> **Work instruction**: Each line in the listing below that holds "dung" should be counted; reply with that number only.

——

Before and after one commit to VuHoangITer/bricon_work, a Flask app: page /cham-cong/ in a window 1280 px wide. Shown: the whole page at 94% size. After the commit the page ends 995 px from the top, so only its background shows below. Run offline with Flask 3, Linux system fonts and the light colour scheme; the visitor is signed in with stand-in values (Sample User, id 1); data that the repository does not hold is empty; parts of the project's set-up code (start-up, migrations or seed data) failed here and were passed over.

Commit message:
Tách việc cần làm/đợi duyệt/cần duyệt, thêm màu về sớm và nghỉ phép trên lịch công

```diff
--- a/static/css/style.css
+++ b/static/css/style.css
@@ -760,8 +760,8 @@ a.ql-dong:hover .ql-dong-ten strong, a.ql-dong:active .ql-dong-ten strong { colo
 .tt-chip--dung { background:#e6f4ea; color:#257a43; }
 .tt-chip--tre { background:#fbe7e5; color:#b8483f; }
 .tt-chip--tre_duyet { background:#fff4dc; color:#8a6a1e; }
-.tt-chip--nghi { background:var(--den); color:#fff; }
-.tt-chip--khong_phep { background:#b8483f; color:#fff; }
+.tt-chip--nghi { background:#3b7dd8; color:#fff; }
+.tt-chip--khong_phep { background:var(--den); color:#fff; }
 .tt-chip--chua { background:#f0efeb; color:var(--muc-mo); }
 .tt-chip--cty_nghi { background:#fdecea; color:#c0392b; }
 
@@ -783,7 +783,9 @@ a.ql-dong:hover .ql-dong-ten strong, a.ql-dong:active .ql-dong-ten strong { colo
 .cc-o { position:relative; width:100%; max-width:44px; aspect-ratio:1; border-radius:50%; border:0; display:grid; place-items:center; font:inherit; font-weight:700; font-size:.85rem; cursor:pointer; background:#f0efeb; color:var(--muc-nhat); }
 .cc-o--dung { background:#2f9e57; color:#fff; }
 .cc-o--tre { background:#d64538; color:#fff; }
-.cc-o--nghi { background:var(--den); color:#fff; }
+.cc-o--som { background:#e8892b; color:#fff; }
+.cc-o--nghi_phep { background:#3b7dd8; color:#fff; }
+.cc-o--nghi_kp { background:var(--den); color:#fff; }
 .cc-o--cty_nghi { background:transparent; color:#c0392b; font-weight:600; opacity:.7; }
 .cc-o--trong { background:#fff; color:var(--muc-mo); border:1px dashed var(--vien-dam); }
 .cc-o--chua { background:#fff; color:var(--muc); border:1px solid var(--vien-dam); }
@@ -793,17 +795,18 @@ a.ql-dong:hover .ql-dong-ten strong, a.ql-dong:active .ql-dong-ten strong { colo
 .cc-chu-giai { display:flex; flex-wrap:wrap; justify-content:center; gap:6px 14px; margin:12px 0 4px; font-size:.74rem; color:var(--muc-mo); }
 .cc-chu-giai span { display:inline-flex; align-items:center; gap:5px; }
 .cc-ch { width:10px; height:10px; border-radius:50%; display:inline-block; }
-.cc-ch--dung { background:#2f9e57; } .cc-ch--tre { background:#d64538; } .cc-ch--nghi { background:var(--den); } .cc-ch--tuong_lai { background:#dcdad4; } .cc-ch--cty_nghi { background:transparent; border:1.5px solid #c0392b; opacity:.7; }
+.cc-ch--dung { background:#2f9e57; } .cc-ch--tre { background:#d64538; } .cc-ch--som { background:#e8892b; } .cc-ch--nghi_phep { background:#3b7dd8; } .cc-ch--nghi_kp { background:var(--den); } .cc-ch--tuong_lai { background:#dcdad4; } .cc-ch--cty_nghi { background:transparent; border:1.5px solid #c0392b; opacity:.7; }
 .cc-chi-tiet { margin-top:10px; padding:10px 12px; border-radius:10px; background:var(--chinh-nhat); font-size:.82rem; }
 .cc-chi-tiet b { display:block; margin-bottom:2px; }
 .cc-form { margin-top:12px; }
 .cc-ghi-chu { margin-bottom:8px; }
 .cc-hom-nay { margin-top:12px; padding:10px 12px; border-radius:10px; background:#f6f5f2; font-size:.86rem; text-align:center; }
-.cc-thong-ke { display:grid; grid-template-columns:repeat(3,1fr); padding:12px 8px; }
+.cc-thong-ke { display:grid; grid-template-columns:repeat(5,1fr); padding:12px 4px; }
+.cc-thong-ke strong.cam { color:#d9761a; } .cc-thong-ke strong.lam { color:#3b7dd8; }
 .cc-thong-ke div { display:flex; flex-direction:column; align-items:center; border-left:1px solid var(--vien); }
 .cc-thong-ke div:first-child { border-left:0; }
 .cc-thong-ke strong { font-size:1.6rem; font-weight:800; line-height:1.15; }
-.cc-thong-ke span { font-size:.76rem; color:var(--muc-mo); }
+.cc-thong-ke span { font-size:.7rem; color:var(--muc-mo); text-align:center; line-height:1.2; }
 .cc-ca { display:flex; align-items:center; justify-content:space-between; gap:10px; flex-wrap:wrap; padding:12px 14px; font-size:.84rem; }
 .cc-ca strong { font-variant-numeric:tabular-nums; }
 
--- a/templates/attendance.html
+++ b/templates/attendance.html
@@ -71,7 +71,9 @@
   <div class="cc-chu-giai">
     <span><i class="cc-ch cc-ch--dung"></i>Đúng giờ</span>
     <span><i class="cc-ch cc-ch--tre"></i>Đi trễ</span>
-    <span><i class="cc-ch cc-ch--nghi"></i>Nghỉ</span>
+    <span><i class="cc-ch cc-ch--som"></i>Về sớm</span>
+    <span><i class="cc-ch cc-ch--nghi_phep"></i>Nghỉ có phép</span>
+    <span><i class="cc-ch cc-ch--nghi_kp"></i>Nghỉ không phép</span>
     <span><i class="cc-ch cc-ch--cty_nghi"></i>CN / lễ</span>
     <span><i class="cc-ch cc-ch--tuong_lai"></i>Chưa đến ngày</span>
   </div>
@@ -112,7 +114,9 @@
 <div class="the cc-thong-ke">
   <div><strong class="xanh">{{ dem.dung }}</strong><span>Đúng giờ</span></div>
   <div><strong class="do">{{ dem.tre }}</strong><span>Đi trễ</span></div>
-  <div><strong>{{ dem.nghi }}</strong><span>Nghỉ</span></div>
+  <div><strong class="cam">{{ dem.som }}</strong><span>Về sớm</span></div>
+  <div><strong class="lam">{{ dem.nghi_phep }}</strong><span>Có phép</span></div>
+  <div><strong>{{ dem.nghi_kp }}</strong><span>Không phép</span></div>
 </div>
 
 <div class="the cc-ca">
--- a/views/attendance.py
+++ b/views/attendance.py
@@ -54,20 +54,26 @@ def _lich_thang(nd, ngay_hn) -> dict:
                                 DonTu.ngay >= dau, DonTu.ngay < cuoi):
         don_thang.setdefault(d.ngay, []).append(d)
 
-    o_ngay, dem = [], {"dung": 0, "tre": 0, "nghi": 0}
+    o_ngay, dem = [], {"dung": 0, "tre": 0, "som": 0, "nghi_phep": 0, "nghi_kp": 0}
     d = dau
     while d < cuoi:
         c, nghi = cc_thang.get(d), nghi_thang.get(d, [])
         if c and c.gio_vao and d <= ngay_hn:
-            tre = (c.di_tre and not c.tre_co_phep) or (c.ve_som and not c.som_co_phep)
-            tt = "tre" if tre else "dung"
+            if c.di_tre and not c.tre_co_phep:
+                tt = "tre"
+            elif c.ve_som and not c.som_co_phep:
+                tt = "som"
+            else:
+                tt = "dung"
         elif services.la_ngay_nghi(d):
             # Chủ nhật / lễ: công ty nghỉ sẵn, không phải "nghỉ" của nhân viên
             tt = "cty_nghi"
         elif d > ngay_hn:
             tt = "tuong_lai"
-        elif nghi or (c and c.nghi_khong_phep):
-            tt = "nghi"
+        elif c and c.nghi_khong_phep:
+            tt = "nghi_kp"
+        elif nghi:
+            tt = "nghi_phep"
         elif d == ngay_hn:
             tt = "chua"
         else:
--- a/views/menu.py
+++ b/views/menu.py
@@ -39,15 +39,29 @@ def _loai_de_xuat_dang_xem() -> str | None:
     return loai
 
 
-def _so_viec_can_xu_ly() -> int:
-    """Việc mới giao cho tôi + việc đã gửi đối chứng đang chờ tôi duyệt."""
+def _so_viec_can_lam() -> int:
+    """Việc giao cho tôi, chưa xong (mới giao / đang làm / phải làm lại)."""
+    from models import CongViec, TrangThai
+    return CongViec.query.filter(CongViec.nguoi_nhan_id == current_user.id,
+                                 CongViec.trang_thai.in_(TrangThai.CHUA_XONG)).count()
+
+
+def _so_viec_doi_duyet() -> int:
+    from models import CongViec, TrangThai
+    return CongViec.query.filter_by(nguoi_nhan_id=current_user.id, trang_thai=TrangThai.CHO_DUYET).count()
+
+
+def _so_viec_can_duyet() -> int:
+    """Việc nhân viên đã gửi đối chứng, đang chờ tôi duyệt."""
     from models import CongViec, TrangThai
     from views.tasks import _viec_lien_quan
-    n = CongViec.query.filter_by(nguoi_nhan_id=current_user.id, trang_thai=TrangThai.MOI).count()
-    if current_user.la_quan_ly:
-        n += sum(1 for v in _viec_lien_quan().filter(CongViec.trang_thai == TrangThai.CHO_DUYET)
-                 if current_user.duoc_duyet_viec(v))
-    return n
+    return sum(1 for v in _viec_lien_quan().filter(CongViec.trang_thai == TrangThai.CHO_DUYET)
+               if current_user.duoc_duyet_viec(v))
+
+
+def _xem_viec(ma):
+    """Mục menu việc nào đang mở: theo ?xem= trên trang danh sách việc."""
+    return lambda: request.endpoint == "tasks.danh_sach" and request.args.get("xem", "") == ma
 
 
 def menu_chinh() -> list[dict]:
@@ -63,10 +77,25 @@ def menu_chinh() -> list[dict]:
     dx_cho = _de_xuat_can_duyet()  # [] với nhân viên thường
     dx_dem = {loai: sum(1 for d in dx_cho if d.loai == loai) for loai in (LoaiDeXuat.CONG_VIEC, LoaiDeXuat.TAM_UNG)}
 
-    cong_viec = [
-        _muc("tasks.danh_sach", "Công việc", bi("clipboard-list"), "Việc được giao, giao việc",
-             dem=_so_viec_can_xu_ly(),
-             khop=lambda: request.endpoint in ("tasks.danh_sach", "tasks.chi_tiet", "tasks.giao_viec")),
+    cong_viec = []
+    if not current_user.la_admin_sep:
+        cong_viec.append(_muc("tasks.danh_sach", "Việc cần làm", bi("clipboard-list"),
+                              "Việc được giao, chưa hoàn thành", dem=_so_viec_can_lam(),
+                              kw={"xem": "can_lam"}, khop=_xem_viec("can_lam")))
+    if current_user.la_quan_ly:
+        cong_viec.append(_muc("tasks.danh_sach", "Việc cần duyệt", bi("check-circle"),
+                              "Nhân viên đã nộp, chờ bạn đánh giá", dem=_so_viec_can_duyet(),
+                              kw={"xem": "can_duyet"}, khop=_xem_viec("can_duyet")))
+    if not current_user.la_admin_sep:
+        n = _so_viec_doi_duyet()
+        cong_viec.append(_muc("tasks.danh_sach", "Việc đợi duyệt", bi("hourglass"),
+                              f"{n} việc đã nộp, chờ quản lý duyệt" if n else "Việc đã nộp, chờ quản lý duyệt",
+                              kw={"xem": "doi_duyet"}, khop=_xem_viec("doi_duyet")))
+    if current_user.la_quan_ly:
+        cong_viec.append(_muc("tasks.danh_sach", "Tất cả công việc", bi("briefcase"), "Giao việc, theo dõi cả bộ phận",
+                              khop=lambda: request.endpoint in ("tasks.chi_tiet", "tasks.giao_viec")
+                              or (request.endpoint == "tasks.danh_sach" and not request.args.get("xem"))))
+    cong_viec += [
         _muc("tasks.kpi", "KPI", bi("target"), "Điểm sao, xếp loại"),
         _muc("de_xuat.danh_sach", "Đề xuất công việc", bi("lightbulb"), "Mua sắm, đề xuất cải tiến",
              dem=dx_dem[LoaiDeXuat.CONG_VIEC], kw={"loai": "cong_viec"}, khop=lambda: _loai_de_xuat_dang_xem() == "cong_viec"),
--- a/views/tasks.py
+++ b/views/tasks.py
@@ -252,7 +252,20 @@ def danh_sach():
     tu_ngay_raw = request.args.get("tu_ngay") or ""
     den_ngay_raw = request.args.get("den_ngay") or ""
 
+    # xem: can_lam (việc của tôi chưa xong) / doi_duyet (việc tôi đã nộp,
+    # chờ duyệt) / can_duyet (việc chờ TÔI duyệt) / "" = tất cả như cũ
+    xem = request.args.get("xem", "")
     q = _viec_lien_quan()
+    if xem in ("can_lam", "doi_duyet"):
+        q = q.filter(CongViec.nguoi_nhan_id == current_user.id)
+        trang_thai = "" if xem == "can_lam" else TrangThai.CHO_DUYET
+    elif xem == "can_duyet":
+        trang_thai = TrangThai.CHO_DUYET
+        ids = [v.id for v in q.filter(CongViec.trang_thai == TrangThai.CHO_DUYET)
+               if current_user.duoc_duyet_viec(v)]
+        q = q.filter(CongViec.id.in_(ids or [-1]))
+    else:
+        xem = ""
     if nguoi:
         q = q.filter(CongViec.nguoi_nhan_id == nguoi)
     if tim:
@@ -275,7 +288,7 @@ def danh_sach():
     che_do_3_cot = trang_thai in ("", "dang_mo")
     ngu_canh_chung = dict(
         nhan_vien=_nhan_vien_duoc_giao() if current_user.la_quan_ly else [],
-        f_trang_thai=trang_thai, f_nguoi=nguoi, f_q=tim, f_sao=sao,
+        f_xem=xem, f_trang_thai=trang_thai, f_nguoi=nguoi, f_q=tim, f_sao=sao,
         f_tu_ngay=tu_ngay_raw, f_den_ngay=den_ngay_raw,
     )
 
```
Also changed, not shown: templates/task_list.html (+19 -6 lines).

——

> **Answer section**: 10